Given the range of delicious options, why not find alternatives to your regular tipple?

I was chatting to a friend the other day and discovered that he only ever buys one wine (the Wine Society’s Duo du Midi at £6.25, in case you’re curious), works his way through it, then reorders. This seemed weird to me, given how many delicious wines there are out there, but then I realised that it is exactly what I do with other things: breakfast cereal, yoghurt, a particular loaf … If I like something, I keep on buying it.

But then, I don’t consult a breakfast column that might suggest other options, and the mere fact that you’re reading this hopefully means you’re looking for alternatives to your regular tipple(s). (I do modify my buying behaviour if Sali Hughes suggests a beauty product that sounds good, however, or try out a new recipe if I am inspired, as I often am, by Yotam, Anna or Meera.)

Wine buying seems especially rooted in habit, though. According to Dan Jago, CEO of Berry Bros & Rudd, their bestselling wine is Good Ordinary Claret, which, admirably, ticks all the boxes for being a wine that’s reasonably priced (for Berry’s), will please most of your friends and go with practically everything. We all need any day and everyday wines, especially now that dry January is almost over and we can enjoy the occasional glass.

Where else to find them? Well, Lidl has just released one of its limited-edition selections, which, as usual, is both interesting and well priced. Alsace wines get a bit of a bum rap for being off-dry, but if you like a smooth, dry, chardonnay-like white, Ernest Wein Pinot Blanc (£6.99, 12.5%) will appeal hugely. Lidl also has a couple of nice Italian whites: Corte alle Mura Vernaccia di San Gimignano (£6.99, 12.5%) and the £5.99 grecanico listed below, and two £4.99 reds that I think even my friend would be unable to resist – the Grignan-Les Adhémar, also below, and the 13% Bellanova Rosso Salento.
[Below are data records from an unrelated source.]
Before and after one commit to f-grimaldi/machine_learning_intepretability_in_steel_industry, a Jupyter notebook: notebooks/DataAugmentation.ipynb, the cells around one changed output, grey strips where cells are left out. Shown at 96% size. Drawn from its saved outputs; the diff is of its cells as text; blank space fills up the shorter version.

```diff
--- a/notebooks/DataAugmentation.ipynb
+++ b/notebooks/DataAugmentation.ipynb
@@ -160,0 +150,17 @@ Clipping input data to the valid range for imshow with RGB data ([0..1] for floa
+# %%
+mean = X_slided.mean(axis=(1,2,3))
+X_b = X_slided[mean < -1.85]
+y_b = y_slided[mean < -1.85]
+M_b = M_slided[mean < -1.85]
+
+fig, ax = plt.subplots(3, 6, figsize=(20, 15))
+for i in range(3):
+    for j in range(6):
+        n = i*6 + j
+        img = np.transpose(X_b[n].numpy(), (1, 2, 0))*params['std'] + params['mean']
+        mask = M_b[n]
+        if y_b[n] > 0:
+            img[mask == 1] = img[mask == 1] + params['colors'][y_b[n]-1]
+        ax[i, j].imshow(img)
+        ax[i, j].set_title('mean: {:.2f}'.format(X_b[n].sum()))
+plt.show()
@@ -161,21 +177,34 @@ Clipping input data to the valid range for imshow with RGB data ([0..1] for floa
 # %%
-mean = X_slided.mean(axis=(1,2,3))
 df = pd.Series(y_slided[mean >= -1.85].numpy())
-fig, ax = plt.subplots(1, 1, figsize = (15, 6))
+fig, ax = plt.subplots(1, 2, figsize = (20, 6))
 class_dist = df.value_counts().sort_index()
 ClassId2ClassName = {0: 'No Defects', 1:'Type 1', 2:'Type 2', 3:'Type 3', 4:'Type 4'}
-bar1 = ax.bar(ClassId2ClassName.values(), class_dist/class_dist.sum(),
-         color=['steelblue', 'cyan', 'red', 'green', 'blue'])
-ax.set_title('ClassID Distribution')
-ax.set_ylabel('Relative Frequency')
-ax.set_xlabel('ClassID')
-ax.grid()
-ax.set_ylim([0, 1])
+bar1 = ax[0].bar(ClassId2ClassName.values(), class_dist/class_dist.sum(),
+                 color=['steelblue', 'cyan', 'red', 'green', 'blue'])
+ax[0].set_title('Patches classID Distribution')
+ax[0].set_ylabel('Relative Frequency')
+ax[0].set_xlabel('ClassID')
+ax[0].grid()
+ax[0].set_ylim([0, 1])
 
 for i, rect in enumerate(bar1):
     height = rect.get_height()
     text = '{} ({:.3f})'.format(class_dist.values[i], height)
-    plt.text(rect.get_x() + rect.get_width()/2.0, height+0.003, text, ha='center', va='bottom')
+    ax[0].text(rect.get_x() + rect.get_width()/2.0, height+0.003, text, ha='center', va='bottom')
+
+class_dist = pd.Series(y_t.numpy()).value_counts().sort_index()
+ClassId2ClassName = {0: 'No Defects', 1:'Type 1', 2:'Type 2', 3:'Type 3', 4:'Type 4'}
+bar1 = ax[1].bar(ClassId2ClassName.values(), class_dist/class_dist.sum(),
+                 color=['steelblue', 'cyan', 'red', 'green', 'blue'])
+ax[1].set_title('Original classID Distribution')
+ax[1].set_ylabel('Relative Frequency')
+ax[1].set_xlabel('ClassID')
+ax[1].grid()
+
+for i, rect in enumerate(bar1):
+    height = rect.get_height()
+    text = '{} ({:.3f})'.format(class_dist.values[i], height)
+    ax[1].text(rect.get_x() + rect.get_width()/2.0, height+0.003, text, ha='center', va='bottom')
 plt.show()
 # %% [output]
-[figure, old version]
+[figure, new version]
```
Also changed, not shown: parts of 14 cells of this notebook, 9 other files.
The other downside to the automatic reordering strategy is that most wines are not the same from one harvest to another, which, for oenophiles, is all part of their appeal. For others, though, it can be frustrating. Big brands do their best to even out vintage variations, but I would caution against plunging in and ordering a full case of a new vintage without tasting it first – unless, that is, you know the producer and it’s in such short supply that you’ll miss out altogether if you don’t.